[Start of Attachment]
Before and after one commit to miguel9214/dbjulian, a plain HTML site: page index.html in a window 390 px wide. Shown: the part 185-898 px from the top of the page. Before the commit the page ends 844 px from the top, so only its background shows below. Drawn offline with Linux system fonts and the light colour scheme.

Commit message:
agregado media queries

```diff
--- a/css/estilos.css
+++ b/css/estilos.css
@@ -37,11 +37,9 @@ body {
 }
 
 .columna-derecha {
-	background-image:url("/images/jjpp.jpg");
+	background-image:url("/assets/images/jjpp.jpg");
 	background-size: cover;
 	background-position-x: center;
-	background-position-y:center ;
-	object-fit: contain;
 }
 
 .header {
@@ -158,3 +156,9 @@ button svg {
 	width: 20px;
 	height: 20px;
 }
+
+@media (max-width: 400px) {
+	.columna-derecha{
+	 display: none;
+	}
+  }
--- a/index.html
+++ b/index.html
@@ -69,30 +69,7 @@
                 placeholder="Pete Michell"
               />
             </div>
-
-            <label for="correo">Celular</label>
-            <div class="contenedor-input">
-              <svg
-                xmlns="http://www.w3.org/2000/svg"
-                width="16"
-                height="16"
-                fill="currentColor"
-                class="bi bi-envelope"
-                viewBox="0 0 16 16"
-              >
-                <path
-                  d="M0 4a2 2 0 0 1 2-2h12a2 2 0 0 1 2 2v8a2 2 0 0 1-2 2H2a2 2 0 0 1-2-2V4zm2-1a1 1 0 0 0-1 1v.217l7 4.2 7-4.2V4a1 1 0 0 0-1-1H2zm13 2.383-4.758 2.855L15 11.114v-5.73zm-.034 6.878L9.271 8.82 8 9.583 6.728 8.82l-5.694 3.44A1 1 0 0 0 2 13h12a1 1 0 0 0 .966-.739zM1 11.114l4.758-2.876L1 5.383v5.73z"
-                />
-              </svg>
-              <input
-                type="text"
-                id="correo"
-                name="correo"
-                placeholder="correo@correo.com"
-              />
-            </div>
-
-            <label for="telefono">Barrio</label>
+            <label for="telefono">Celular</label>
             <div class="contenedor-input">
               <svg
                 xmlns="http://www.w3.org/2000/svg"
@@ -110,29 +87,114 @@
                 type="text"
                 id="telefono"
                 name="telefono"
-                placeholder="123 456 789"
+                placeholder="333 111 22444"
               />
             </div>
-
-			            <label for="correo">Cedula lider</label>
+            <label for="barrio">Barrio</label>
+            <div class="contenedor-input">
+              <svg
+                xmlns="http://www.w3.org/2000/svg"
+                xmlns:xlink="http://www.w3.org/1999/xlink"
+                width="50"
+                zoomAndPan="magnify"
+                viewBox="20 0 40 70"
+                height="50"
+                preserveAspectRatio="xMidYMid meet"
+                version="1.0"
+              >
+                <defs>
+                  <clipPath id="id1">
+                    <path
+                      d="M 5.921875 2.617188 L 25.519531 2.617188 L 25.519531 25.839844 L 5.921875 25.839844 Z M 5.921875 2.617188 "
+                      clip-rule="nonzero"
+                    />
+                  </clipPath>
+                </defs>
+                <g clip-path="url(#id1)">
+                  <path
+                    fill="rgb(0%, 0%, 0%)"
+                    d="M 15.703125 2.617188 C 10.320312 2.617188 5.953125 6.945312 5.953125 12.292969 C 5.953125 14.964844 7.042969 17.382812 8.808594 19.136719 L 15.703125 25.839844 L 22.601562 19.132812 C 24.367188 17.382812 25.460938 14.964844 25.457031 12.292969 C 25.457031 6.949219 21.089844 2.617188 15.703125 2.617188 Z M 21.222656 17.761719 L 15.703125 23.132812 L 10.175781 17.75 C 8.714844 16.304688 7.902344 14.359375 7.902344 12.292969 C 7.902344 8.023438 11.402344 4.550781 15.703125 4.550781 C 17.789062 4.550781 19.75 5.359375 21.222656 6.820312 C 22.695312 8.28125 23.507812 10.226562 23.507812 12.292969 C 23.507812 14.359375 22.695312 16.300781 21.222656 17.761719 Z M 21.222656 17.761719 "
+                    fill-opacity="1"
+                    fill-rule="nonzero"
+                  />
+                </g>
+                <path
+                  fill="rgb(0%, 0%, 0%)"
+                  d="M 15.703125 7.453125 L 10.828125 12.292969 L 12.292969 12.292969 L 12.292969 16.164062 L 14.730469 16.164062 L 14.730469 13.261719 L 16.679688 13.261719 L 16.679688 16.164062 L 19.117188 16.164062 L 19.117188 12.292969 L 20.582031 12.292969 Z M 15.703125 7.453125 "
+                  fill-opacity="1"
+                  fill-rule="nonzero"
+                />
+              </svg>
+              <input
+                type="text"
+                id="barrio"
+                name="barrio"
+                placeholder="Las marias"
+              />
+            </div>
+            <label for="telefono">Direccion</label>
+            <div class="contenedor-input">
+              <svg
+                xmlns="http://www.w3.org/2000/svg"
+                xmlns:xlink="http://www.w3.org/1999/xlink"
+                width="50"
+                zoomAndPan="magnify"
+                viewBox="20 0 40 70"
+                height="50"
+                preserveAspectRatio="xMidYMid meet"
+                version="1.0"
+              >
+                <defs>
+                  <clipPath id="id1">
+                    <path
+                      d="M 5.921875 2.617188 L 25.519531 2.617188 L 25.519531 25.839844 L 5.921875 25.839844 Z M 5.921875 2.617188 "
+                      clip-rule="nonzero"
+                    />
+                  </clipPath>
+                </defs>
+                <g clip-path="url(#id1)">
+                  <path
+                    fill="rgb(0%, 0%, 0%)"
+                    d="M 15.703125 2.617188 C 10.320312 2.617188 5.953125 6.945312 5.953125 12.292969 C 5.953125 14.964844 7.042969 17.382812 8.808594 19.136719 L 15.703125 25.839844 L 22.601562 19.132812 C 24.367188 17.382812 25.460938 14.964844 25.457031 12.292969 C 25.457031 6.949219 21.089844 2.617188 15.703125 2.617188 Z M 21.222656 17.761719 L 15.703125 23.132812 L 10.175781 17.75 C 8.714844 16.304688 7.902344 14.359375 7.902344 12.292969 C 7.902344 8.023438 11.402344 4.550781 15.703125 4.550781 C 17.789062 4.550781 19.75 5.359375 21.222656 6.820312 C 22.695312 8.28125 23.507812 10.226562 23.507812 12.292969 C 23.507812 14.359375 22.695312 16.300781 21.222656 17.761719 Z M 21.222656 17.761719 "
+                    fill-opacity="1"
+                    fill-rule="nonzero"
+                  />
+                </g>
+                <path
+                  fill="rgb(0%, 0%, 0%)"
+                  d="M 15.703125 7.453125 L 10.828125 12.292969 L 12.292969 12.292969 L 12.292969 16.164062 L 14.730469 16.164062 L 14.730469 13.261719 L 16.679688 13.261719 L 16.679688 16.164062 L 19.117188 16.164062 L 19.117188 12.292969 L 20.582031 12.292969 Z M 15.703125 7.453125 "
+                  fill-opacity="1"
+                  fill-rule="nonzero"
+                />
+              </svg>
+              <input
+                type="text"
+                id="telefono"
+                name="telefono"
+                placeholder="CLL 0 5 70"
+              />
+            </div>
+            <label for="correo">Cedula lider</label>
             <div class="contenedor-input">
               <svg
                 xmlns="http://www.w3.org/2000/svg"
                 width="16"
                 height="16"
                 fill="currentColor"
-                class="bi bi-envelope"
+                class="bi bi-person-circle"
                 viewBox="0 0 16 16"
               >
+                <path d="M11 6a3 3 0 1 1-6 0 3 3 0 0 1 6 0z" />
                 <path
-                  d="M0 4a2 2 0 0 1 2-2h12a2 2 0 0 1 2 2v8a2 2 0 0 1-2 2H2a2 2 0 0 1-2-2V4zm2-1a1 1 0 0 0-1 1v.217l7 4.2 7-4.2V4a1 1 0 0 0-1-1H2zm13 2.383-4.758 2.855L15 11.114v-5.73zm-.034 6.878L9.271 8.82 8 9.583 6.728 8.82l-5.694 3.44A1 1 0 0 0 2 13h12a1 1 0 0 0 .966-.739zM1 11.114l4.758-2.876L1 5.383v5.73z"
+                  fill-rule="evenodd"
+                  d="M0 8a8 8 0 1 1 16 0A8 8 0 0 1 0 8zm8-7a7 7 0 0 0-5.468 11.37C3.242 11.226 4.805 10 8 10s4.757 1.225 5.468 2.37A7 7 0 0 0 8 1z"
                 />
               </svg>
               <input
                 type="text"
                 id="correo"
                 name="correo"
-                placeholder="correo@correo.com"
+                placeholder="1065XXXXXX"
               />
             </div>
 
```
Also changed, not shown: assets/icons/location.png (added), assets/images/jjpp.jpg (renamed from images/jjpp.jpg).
[End of Attachment]
Required work:
Say how many lines of the listing above include the word "telefono", giving the number alone.

Finished exercise:
7